Problem to solve: Each entry below must be repeated word for word.

-- Opening Marker --

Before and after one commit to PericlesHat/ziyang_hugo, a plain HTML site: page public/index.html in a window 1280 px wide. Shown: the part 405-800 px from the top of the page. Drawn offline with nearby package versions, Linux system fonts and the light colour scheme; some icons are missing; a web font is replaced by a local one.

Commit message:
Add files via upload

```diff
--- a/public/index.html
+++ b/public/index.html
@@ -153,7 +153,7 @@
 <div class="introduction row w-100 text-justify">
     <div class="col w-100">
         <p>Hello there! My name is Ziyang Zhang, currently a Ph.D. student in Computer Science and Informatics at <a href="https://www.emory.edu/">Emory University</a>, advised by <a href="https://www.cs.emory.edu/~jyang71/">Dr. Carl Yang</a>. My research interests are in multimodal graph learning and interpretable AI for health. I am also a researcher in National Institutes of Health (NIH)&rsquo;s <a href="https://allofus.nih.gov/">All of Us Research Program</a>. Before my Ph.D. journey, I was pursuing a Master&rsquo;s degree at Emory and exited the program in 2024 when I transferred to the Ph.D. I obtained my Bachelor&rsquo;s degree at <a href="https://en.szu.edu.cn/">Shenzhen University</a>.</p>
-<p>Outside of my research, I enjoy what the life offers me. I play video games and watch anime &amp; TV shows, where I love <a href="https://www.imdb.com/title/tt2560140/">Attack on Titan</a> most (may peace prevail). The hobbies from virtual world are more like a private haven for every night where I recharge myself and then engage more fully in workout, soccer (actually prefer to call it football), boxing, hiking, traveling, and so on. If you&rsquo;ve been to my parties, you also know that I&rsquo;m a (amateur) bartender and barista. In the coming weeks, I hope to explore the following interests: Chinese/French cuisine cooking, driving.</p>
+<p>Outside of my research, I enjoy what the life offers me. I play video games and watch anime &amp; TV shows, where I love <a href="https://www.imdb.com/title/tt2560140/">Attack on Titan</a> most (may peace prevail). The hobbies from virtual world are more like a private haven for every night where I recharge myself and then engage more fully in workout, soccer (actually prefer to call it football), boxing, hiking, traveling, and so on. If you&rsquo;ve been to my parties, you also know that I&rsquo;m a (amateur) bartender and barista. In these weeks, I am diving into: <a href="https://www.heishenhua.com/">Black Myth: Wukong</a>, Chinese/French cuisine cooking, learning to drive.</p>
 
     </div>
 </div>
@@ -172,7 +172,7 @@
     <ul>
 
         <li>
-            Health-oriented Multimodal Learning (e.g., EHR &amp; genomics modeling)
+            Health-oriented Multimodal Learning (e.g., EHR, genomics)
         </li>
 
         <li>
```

-- Closing Marker --

Response for this exercise:
Before and after one commit to PericlesHat/ziyang_hugo, a plain HTML site: page public/index.html in a window 1280 px wide. Shown: the part 405-800 px from the top of the page. Drawn offline with nearby package versions, Linux system fonts and the light colour scheme; some icons are missing; a web font is replaced by a local one.

Commit message:
Add files via upload

```diff
--- a/public/index.html
+++ b/public/index.html
@@ -153,7 +153,7 @@
 <div class="introduction row w-100 text-justify">
     <div class="col w-100">
         <p>Hello there! My name is Ziyang Zhang, currently a Ph.D. student in Computer Science and Informatics at <a href="https://www.emory.edu/">Emory University</a>, advised by <a href="https://www.cs.emory.edu/~jyang71/">Dr. Carl Yang</a>. My research interests are in multimodal graph learning and interpretable AI for health. I am also a researcher in National Institutes of Health (NIH)&rsquo;s <a href="https://allofus.nih.gov/">All of Us Research Program</a>. Before my Ph.D. journey, I was pursuing a Master&rsquo;s degree at Emory and exited the program in 2024 when I transferred to the Ph.D. I obtained my Bachelor&rsquo;s degree at <a href="https://en.szu.edu.cn/">Shenzhen University</a>.</p>
-<p>Outside of my research, I enjoy what the life offers me. I play video games and watch anime &amp; TV shows, where I love <a href="https://www.imdb.com/title/tt2560140/">Attack on Titan</a> most (may peace prevail). The hobbies from virtual world are more like a private haven for every night where I recharge myself and then engage more fully in workout, soccer (actually prefer to call it football), boxing, hiking, traveling, and so on. If you&rsquo;ve been to my parties, you also know that I&rsquo;m a (amateur) bartender and barista. In the coming weeks, I hope to explore the following interests: Chinese/French cuisine cooking, driving.</p>
+<p>Outside of my research, I enjoy what the life offers me. I play video games and watch anime &amp; TV shows, where I love <a href="https://www.imdb.com/title/tt2560140/">Attack on Titan</a> most (may peace prevail). The hobbies from virtual world are more like a private haven for every night where I recharge myself and then engage more fully in workout, soccer (actually prefer to call it football), boxing, hiking, traveling, and so on. If you&rsquo;ve been to my parties, you also know that I&rsquo;m a (amateur) bartender and barista. In these weeks, I am diving into: <a href="https://www.heishenhua.com/">Black Myth: Wukong</a>, Chinese/French cuisine cooking, learning to drive.</p>
 
     </div>
 </div>
@@ -172,7 +172,7 @@
     <ul>
 
         <li>
-            Health-oriented Multimodal Learning (e.g., EHR &amp; genomics modeling)
+            Health-oriented Multimodal Learning (e.g., EHR, genomics)
         </li>
 
         <li>
```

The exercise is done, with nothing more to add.